%%

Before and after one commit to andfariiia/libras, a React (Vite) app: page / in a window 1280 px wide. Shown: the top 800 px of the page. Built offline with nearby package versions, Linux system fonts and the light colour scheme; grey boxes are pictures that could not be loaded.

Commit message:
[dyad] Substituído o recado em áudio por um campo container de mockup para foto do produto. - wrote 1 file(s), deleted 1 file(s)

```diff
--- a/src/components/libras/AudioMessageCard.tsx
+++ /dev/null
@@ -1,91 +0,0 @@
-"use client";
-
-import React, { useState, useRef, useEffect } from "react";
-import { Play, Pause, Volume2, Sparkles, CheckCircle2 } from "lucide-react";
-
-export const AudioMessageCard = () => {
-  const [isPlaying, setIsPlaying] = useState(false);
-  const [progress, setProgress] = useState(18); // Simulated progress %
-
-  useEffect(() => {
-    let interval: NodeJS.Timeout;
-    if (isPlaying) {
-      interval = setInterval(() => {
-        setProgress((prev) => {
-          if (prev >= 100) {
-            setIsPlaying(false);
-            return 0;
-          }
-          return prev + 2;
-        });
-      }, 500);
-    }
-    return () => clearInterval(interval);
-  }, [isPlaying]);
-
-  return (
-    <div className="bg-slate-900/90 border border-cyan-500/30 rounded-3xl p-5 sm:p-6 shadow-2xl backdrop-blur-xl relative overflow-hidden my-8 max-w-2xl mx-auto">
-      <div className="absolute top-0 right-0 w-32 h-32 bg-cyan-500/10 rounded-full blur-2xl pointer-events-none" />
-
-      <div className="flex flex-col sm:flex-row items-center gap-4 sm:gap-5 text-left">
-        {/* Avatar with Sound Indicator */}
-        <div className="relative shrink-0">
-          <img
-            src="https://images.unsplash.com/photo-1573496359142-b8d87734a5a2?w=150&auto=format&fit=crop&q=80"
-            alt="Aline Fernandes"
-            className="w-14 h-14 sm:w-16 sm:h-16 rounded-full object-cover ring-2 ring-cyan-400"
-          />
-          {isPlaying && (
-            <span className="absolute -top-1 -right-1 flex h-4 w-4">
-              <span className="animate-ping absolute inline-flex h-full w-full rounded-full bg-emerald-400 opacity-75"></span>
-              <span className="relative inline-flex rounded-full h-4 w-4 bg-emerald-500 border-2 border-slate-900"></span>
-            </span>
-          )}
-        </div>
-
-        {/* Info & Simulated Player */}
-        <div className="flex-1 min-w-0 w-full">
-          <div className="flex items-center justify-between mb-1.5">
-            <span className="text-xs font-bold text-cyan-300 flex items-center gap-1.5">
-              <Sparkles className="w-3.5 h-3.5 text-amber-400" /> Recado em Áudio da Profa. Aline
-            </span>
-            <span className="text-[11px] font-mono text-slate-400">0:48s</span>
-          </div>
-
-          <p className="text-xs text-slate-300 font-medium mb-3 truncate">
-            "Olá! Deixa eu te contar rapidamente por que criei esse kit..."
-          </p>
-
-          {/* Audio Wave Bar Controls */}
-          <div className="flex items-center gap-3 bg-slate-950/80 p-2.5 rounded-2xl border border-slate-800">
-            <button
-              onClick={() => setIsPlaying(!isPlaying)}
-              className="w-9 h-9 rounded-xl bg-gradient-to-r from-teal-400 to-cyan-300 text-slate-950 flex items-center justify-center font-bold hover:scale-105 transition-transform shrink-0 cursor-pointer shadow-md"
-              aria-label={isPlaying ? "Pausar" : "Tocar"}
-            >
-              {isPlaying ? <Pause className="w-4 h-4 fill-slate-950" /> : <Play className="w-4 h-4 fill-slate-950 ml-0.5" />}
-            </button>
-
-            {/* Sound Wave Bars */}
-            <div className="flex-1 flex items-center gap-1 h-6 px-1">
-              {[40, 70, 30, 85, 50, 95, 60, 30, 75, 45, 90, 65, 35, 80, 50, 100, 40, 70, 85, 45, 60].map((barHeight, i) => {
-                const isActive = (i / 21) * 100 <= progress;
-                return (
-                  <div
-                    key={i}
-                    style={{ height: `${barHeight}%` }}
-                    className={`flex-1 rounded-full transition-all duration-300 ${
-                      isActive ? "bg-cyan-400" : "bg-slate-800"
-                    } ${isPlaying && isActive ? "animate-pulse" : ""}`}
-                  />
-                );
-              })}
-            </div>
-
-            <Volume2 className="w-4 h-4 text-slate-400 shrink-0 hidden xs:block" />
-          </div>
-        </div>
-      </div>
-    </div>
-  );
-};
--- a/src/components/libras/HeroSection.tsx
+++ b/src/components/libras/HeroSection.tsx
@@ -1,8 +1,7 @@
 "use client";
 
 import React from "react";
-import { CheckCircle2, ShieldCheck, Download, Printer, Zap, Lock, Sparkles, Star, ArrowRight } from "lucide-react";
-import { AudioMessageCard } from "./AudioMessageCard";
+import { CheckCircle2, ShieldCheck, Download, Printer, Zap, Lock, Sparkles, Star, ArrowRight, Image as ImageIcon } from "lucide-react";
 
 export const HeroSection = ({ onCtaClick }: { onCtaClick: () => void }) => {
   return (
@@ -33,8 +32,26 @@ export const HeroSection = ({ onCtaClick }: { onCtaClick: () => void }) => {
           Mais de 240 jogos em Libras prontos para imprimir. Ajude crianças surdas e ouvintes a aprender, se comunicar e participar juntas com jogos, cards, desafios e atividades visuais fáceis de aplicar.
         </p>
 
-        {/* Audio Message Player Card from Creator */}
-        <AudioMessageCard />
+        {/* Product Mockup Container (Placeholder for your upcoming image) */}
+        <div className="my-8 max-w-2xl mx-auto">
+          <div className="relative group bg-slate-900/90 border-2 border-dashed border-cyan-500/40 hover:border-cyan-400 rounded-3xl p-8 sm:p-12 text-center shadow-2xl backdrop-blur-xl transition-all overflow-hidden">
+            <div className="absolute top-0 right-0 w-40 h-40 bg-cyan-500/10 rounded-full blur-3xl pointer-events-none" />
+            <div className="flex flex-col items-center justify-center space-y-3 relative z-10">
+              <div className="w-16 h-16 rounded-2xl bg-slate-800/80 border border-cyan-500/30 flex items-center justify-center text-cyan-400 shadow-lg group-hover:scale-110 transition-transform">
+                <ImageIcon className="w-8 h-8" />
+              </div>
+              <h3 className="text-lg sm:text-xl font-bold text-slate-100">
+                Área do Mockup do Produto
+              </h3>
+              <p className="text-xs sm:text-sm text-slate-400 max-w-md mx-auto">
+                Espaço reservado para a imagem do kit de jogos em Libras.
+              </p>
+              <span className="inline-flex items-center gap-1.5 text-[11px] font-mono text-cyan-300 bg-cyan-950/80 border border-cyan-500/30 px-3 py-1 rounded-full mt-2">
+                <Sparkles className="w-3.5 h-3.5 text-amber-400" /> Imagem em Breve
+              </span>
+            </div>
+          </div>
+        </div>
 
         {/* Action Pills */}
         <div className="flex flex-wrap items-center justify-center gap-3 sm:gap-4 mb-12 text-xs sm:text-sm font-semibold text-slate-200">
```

%%

## WORK INSTRUCTIONS
All of the records above are to be set down again exactly.

## EXERCISE OUTPUT
Before and after one commit to andfariiia/libras, a React (Vite) app: page / in a window 1280 px wide. Shown: the top 800 px of the page. Built offline with nearby package versions, Linux system fonts and the light colour scheme; grey boxes are pictures that could not be loaded.

Commit message:
[dyad] Substituído o recado em áudio por um campo container de mockup para foto do produto. - wrote 1 file(s), deleted 1 file(s)

```diff
--- a/src/components/libras/AudioMessageCard.tsx
+++ /dev/null
@@ -1,91 +0,0 @@
-"use client";
-
-import React, { useState, useRef, useEffect } from "react";
-import { Play, Pause, Volume2, Sparkles, CheckCircle2 } from "lucide-react";
-
-export const AudioMessageCard = () => {
-  const [isPlaying, setIsPlaying] = useState(false);
-  const [progress, setProgress] = useState(18); // Simulated progress %
-
-  useEffect(() => {
-    let interval: NodeJS.Timeout;
-    if (isPlaying) {
-      interval = setInterval(() => {
-        setProgress((prev) => {
-          if (prev >= 100) {
-            setIsPlaying(false);
-            return 0;
-          }
-          return prev + 2;
-        });
-      }, 500);
-    }
-    return () => clearInterval(interval);
-  }, [isPlaying]);
-
-  return (
-    <div className="bg-slate-900/90 border border-cyan-500/30 rounded-3xl p-5 sm:p-6 shadow-2xl backdrop-blur-xl relative overflow-hidden my-8 max-w-2xl mx-auto">
-      <div className="absolute top-0 right-0 w-32 h-32 bg-cyan-500/10 rounded-full blur-2xl pointer-events-none" />
-
-      <div className="flex flex-col sm:flex-row items-center gap-4 sm:gap-5 text-left">
-        {/* Avatar with Sound Indicator */}
-        <div className="relative shrink-0">
-          <img
-            src="https://images.unsplash.com/photo-1573496359142-b8d87734a5a2?w=150&auto=format&fit=crop&q=80"
-            alt="Aline Fernandes"
-            className="w-14 h-14 sm:w-16 sm:h-16 rounded-full object-cover ring-2 ring-cyan-400"
-          />
-          {isPlaying && (
-            <span className="absolute -top-1 -right-1 flex h-4 w-4">
-              <span className="animate-ping absolute inline-flex h-full w-full rounded-full bg-emerald-400 opacity-75"></span>
-              <span className="relative inline-flex rounded-full h-4 w-4 bg-emerald-500 border-2 border-slate-900"></span>
-            </span>
-          )}
-        </div>
-
-        {/* Info & Simulated Player */}
-        <div className="flex-1 min-w-0 w-full">
-          <div className="flex items-center justify-between mb-1.5">
-            <span className="text-xs font-bold text-cyan-300 flex items-center gap-1.5">
-              <Sparkles className="w-3.5 h-3.5 text-amber-400" /> Recado em Áudio da Profa. Aline
-            </span>
-            <span className="text-[11px] font-mono text-slate-400">0:48s</span>
-          </div>
-
-          <p className="text-xs text-slate-300 font-medium mb-3 truncate">
-            "Olá! Deixa eu te contar rapidamente por que criei esse kit..."
-          </p>
-
-          {/* Audio Wave Bar Controls */}
-          <div className="flex items-center gap-3 bg-slate-950/80 p-2.5 rounded-2xl border border-slate-800">
-            <button
-              onClick={() => setIsPlaying(!isPlaying)}
-              className="w-9 h-9 rounded-xl bg-gradient-to-r from-teal-400 to-cyan-300 text-slate-950 flex items-center justify-center font-bold hover:scale-105 transition-transform shrink-0 cursor-pointer shadow-md"
-              aria-label={isPlaying ? "Pausar" : "Tocar"}
-            >
-              {isPlaying ? <Pause className="w-4 h-4 fill-slate-950" /> : <Play className="w-4 h-4 fill-slate-950 ml-0.5" />}
-            </button>
-
-            {/* Sound Wave Bars */}
-            <div className="flex-1 flex items-center gap-1 h-6 px-1">
-              {[40, 70, 30, 85, 50, 95, 60, 30, 75, 45, 90, 65, 35, 80, 50, 100, 40, 70, 85, 45, 60].map((barHeight, i) => {
-                const isActive = (i / 21) * 100 <= progress;
-                return (
-                  <div
-                    key={i}
-                    style={{ height: `${barHeight}%` }}
-                    className={`flex-1 rounded-full transition-all duration-300 ${
-                      isActive ? "bg-cyan-400" : "bg-slate-800"
-                    } ${isPlaying && isActive ? "animate-pulse" : ""}`}
-                  />
-                );
-              })}
-            </div>
-
-            <Volume2 className="w-4 h-4 text-slate-400 shrink-0 hidden xs:block" />
-          </div>
-        </div>
-      </div>
-    </div>
-  );
-};
--- a/src/components/libras/HeroSection.tsx
+++ b/src/components/libras/HeroSection.tsx
@@ -1,8 +1,7 @@
 "use client";
 
 import React from "react";
-import { CheckCircle2, ShieldCheck, Download, Printer, Zap, Lock, Sparkles, Star, ArrowRight } from "lucide-react";
-import { AudioMessageCard } from "./AudioMessageCard";
+import { CheckCircle2, ShieldCheck, Download, Printer, Zap, Lock, Sparkles, Star, ArrowRight, Image as ImageIcon } from "lucide-react";
 
 export const HeroSection = ({ onCtaClick }: { onCtaClick: () => void }) => {
   return (
@@ -33,8 +32,26 @@ export const HeroSection = ({ onCtaClick }: { onCtaClick: () => void }) => {
           Mais de 240 jogos em Libras prontos para imprimir. Ajude crianças surdas e ouvintes a aprender, se comunicar e participar juntas com jogos, cards, desafios e atividades visuais fáceis de aplicar.
         </p>
 
-        {/* Audio Message Player Card from Creator */}
-        <AudioMessageCard />
+        {/* Product Mockup Container (Placeholder for your upcoming image) */}
+        <div className="my-8 max-w-2xl mx-auto">
+          <div className="relative group bg-slate-900/90 border-2 border-dashed border-cyan-500/40 hover:border-cyan-400 rounded-3xl p-8 sm:p-12 text-center shadow-2xl backdrop-blur-xl transition-all overflow-hidden">
+            <div className="absolute top-0 right-0 w-40 h-40 bg-cyan-500/10 rounded-full blur-3xl pointer-events-none" />
+            <div className="flex flex-col items-center justify-center space-y-3 relative z-10">
+              <div className="w-16 h-16 rounded-2xl bg-slate-800/80 border border-cyan-500/30 flex items-center justify-center text-cyan-400 shadow-lg group-hover:scale-110 transition-transform">
+                <ImageIcon className="w-8 h-8" />
+              </div>
+              <h3 className="text-lg sm:text-xl font-bold text-slate-100">
+                Área do Mockup do Produto
+              </h3>
+              <p className="text-xs sm:text-sm text-slate-400 max-w-md mx-auto">
+                Espaço reservado para a imagem do kit de jogos em Libras.
+              </p>
+              <span className="inline-flex items-center gap-1.5 text-[11px] font-mono text-cyan-300 bg-cyan-950/80 border border-cyan-500/30 px-3 py-1 rounded-full mt-2">
+                <Sparkles className="w-3.5 h-3.5 text-amber-400" /> Imagem em Breve
+              </span>
+            </div>
+          </div>
+        </div>
 
         {/* Action Pills */}
         <div className="flex flex-wrap items-center justify-center gap-3 sm:gap-4 mb-12 text-xs sm:text-sm font-semibold text-slate-200">
```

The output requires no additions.